GIVEN RECORDS section start

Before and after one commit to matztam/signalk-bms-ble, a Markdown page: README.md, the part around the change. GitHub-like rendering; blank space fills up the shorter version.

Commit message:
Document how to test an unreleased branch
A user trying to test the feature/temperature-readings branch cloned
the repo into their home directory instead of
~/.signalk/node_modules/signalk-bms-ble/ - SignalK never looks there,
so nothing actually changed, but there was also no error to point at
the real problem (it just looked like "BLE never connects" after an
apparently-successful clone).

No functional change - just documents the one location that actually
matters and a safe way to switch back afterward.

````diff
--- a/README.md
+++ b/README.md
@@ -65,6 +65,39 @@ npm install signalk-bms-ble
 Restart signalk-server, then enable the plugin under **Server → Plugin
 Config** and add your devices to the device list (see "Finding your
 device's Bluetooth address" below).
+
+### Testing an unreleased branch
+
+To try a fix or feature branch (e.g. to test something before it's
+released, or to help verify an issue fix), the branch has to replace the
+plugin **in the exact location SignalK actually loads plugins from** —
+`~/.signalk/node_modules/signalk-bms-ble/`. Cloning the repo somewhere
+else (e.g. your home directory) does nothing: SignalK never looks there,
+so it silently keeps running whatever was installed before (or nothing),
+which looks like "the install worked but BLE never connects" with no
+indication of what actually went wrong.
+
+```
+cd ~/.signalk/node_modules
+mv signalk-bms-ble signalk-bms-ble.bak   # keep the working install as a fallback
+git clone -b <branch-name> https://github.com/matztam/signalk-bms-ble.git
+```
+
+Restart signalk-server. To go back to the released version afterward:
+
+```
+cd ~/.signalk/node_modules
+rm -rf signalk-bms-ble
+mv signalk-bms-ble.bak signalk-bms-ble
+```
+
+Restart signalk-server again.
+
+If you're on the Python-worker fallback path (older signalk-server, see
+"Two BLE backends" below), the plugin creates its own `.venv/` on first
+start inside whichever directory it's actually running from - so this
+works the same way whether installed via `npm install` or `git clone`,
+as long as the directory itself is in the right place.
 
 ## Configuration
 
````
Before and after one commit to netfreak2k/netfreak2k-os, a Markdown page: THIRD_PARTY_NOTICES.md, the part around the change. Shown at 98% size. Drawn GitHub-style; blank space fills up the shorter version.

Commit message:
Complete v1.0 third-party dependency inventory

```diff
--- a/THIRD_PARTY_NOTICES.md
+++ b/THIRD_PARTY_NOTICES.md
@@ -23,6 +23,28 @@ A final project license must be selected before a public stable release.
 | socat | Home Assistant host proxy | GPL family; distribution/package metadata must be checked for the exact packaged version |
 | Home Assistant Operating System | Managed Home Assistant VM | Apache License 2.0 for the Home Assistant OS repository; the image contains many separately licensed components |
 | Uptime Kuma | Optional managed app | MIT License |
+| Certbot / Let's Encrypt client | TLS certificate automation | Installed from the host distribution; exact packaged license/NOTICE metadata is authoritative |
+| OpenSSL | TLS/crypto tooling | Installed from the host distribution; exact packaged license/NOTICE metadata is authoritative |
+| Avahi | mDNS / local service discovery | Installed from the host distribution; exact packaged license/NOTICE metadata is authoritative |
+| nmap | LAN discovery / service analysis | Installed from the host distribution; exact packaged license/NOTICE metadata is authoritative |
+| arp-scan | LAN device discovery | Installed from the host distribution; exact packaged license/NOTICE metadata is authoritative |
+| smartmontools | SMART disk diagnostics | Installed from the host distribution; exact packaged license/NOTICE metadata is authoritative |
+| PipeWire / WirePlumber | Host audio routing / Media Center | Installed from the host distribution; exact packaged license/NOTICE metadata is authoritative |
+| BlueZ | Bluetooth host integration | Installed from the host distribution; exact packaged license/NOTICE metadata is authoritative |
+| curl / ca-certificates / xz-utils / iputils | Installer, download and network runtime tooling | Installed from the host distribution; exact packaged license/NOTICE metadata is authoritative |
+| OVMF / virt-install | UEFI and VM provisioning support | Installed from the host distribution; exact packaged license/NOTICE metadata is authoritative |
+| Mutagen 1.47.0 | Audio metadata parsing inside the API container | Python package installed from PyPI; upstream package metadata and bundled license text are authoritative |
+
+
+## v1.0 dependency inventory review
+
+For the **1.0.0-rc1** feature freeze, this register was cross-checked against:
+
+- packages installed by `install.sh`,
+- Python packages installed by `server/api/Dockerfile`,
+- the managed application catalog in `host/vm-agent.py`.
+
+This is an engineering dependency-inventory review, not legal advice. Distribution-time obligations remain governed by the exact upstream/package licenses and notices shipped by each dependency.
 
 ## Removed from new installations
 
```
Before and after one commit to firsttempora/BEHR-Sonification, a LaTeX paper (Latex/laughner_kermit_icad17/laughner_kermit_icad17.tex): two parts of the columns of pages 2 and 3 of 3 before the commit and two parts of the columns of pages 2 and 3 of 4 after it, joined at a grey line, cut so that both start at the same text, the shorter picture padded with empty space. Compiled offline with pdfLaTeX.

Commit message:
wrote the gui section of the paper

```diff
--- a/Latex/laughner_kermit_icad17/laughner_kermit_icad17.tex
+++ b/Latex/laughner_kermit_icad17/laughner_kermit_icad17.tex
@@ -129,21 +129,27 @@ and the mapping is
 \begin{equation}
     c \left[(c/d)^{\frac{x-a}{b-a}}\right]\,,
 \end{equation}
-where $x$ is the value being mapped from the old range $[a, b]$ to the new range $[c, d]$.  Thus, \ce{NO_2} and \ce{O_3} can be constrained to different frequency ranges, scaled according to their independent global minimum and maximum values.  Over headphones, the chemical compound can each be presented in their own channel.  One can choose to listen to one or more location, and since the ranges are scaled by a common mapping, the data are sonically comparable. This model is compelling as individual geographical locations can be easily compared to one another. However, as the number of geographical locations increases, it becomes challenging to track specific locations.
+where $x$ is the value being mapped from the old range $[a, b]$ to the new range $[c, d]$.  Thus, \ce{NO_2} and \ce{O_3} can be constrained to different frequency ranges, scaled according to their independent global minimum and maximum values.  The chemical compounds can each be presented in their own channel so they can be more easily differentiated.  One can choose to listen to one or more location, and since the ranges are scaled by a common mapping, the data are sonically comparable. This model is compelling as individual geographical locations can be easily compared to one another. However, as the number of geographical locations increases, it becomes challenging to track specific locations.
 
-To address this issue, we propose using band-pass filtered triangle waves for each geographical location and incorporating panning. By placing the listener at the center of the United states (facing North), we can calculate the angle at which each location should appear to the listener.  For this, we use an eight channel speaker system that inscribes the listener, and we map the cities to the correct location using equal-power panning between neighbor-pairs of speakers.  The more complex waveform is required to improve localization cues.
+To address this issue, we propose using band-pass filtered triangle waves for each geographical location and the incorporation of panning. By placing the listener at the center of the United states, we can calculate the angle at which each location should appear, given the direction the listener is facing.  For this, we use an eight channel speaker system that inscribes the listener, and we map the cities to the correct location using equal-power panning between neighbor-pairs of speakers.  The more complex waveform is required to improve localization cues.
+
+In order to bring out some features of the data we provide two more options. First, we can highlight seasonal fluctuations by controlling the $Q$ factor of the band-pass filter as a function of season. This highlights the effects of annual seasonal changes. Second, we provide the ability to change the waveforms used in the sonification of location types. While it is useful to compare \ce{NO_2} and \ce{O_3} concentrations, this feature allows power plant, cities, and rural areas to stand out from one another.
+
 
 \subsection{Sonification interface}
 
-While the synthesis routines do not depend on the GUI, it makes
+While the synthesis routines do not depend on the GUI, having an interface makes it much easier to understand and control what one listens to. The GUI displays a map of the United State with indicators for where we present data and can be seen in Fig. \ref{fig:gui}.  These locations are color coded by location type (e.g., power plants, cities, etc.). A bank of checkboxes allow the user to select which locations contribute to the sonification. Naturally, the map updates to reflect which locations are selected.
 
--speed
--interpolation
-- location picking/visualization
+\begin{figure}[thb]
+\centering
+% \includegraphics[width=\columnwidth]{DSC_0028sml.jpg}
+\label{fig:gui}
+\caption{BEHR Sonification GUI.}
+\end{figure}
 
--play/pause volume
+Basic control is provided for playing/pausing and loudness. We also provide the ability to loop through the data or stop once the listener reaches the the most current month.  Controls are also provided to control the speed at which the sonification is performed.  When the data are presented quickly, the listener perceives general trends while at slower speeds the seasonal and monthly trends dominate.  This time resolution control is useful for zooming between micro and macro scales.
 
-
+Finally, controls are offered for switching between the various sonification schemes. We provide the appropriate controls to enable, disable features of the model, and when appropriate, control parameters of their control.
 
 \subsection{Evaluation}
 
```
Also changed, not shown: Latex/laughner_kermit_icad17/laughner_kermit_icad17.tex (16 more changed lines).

GIVEN RECORDS section end

ASSIGNED TASK: Your answer should consist of the lines above that hold the word "host".

COMPLETED TASK:
 | socat | Home Assistant host proxy | GPL family; distribution/package metadata must be checked for the exact packaged version |
+| Certbot / Let's Encrypt client | TLS certificate automation | Installed from the host distribution; exact packaged license/NOTICE metadata is authoritative |
+| OpenSSL | TLS/crypto tooling | Installed from the host distribution; exact packaged license/NOTICE metadata is authoritative |
+| Avahi | mDNS / local service discovery | Installed from the host distribution; exact packaged license/NOTICE metadata is authoritative |
+| nmap | LAN discovery / service analysis | Installed from the host distribution; exact packaged license/NOTICE metadata is authoritative |
+| arp-scan | LAN device discovery | Installed from the host distribution; exact packaged license/NOTICE metadata is authoritative |
+| smartmontools | SMART disk diagnostics | Installed from the host distribution; exact packaged license/NOTICE metadata is authoritative |
+| PipeWire / WirePlumber | Host audio routing / Media Center | Installed from the host distribution; exact packaged license/NOTICE metadata is authoritative |
+| BlueZ | Bluetooth host integration | Installed from the host distribution; exact packaged license/NOTICE metadata is authoritative |
+| curl / ca-certificates / xz-utils / iputils | Installer, download and network runtime tooling | Installed from the host distribution; exact packaged license/NOTICE metadata is authoritative |
+| OVMF / virt-install | UEFI and VM provisioning support | Installed from the host distribution; exact packaged license/NOTICE metadata is authoritative |
+- the managed application catalog in `host/vm-agent.py`.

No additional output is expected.